**RECORDS SHOWN**
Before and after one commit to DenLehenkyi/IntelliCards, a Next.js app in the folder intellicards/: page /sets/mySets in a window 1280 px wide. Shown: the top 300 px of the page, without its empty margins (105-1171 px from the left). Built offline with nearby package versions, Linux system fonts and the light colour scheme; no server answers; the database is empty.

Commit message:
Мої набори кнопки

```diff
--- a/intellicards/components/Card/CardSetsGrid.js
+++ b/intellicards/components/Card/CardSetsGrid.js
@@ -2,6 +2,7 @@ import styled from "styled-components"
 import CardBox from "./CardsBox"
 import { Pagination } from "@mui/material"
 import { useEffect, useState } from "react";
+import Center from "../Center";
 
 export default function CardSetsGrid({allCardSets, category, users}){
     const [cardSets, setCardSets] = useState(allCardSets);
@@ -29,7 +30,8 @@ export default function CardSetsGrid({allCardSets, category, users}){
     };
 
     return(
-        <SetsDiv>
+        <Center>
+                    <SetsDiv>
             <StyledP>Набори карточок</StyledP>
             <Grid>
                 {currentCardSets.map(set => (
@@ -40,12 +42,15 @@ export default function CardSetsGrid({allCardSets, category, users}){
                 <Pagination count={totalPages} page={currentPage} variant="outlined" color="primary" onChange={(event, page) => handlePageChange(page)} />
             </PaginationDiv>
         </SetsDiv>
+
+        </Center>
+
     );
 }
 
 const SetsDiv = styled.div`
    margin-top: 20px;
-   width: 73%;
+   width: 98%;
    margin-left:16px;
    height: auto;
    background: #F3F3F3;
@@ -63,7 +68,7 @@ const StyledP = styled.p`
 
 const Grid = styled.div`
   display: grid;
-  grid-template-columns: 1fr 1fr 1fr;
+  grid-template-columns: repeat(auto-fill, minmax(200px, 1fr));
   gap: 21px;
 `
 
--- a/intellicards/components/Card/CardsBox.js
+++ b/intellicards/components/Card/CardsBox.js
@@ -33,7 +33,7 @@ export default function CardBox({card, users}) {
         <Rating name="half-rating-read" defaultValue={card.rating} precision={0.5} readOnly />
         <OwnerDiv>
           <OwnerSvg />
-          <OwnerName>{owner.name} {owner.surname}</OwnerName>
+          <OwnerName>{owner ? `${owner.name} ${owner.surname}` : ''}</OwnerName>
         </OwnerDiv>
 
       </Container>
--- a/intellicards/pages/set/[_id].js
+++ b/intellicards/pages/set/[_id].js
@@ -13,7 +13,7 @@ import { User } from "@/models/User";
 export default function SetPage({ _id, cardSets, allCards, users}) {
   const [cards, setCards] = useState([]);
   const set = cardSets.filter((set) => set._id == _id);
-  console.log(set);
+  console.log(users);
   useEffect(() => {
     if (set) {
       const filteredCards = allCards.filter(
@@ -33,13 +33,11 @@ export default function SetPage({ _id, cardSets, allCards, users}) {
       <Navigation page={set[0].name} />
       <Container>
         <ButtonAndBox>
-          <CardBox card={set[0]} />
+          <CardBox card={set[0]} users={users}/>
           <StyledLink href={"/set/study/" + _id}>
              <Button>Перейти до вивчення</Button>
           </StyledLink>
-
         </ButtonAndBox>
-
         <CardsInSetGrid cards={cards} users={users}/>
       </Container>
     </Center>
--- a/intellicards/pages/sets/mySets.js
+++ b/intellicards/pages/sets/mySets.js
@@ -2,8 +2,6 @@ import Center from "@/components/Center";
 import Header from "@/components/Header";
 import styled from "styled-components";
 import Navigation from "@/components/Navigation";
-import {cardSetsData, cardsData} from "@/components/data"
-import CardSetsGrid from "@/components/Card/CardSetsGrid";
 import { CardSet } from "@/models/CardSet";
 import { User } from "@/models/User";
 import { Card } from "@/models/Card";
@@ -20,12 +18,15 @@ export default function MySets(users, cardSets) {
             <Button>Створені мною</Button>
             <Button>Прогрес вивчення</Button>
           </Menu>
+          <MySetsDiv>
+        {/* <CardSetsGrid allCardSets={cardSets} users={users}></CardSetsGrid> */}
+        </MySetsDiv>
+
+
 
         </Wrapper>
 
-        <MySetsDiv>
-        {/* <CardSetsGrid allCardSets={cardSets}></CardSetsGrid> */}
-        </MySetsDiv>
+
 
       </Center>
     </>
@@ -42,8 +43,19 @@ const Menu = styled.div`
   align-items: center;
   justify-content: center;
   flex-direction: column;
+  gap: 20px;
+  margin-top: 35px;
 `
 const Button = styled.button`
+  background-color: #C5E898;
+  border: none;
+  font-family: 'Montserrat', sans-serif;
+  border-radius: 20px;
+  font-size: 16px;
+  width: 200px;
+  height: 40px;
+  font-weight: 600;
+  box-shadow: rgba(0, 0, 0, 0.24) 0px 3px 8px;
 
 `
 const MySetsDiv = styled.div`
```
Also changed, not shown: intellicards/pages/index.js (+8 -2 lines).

**WHAT IS REQUIRED**
Could you tally the lines in the data that contain the string "MySetsDiv" and answer with the number alone?

**WRITTEN ANSWER**
5